Re: The tick is active on idle adaptive-tick CPUs when /dev/cpu_dma_latency is used

From: Rafael J. Wysocki
Date: Sat Jul 06 2019 - 07:06:43 EST

On Saturday, July 6, 2019 10:17:15 AM CEST Rafael J. Wysocki wrote:
> On Fri, Jul 5, 2019 at 7:22 PM Thomas Lindroth
> <thomas.lindroth@xxxxxxxxx> wrote:
> >
> > On recent kernels the tick remains active on idle adaptive-tick CPUs when a small
> > value is written to /dev/cpu_dma_latency to restrict the highest C-state. Before the
> > idle loop redesign in 4.17 idle CPUs had the tick disabled even when C-state were
> > restricted. Is this change intentional or a regression?
> It was intentional, but this kind of is a gray area.
> At least for the menu governor you may argue that the decision on
> whether or not to stop the tick should be based on the predicted idle
> duration.

But also see below.

> > I use an x86_64 system built with CONFIG_NO_HZ_FULL that I recently upgraded to the 4.19 series from the 4.14 series.
> > I noticed that adaptive-tick CPUs (nohz_full=1-7) still fire timer interrupts about 1000 times/s (CONFIG_HZ_1000=y) even
> > when they are mostly idle. Some debugging showed that this only happens when a program is writing to
> > /dev/cpu_dma_latency to restrict C-states. The old 4.14 kernel only have around 10 timer interrupts per second on idle
> > adaptive-tick CPU even when C-states are restricted that way.
> >
> > I would expect an adaptive-tick CPU to turn off the tick when it has 0 or 1 processes to run and enable the tick for >2
> > processes. Kernels after 4.17 instead have the tick on when 0 or >2 processes are running and the tick off in the 1 process
> > case. Since the tick is off when a single process is running that workload isn't directly harmed by the change but if the CPU
> > use hyperthreading the constant wakeups on an idle HT sibling will reduce performance on the other sibling.

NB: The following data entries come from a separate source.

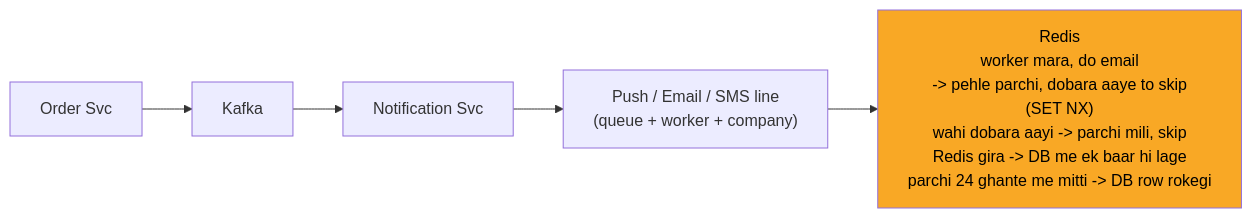
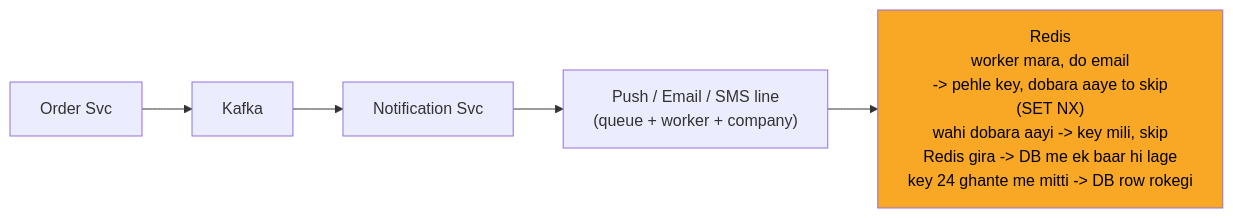
Before and after one commit to ArpanMaheshwari144/Prep: the fourth of 13 diagrams in 04_HLD/SYSTEM_DESIGNS/04_notification_system/04_notification_system.md, drawn with Mermaid. The commit also changed other lines of this file and 12 other files, not shown here.

````diff
--- a/04_HLD/SYSTEM_DESIGNS/04_notification_system/04_notification_system.md
+++ b/04_HLD/SYSTEM_DESIGNS/04_notification_system/04_notification_system.md
@@ -175,14 +175,14 @@
 ```mermaid
 %%{init: {"flowchart": {"wrappingWidth": 450}}}%%
 flowchart LR
     n_Order_Svc["Order Svc"]
     n_Kafka["Kafka"]
     n_Notification_Svc["Notification Svc"]
     n_LINES["Push / Email / SMS line<br/>(queue + worker + company)"]
-    n_Redis["Redis<br/>worker mara, do email<br/>-> pehle parchi, dobara aaye to skip<br/>(SET NX)<br/>wahi dobara aayi -> parchi mili, skip<br/>Redis gira -> DB me ek baar hi lage<br/>parchi 24 ghante me mitti -> DB row rokegi"]
+    n_Redis["Redis<br/>worker mara, do email<br/>-> pehle key, dobara aaye to skip<br/>(SET NX)<br/>wahi dobara aayi -> key mili, skip<br/>Redis gira -> DB me ek baar hi lage<br/>key 24 ghante me mitti -> DB row rokegi"]
     n_Order_Svc --> n_Kafka
     n_Kafka --> n_Notification_Svc
     n_Notification_Svc --> n_LINES
     n_LINES --> n_Redis
     style n_Redis fill:#f9a825,color:#000
 ```
````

So it looks like the idle loop needs a special case for adaptive-tick CPUs.

> >
> > They way I look for timer interrupts is by comparing the LOC line in /proc/interrupts or using the hrtimer_expire_entry
> > tracepoint when function=tick_sched_timer. Both methods seem to give the same results.
> >
> > I can reproduce the problem using an i7-4790K CPU with /sys/devices/system/cpu/cpuidle/current_driver:intel_idle. I can
> > also reproduce the problem on an old core2duo laptop with current_driver:acpi_idle but I can't reproduce the problem
> > in a virtual machine where current_driver:none. I also can't reproduce the problem if C-states are restricted using the
> > intel_idle.max_cstate=1 kernel argument instead of /dev/cpu_dma_latency.
> >
> > The commit that introduced the change is 554c8aa8ec "sched: idle: Select idle state before stopping the tick" in v4.17
> > and the problem exists at least up to kernel 5.1 using the menu cpuidle governor.
> Restoring the previous behavior in this case should be relatively
> straightforward. I'll send you a patch to do that later.

The patch is below, but note that it adds the tick stopping overhead to the idle loop
for CPUs that are not adaptive-tick and when PM QoS latency constraints are used
which is not desirable in general.

Please test it, but as I said above, the real solution appears to be to treat adaptive-tick
CPUs in a special way in the idle loop.

drivers/cpuidle/governors/menu.c | 16 +++++-----------
1 file changed, 5 insertions(+), 11 deletions(-)

Index: linux-pm/drivers/cpuidle/governors/menu.c
--- linux-pm.orig/drivers/cpuidle/governors/menu.c
+++ linux-pm/drivers/cpuidle/governors/menu.c
@@ -302,9 +302,10 @@ static int menu_select(struct cpuidle_dr
!drv->states[0].disabled && !dev->states_usage[0].disable)) {
* In this case state[0] will be used no matter what, so return
- * it right away and keep the tick running.
+ * it right away and keep the tick running if state[0] is a
+ * polling one.
- *stop_tick = false;
+ *stop_tick = !!(drv->states[0].flags & CPUIDLE_FLAG_POLLING);
return 0;

@@ -395,16 +396,9 @@ static int menu_select(struct cpuidle_dr

return idx;
- if (s->exit_latency > latency_req) {
- /*
- * If we break out of the loop for latency reasons, use
- * the target residency of the selected state as the
- * expected idle duration so that the tick is retained
- * as long as that target residency is low enough.
- */
- predicted_us = drv->states[idx].target_residency;
+ if (s->exit_latency > latency_req)
- }
idx = i;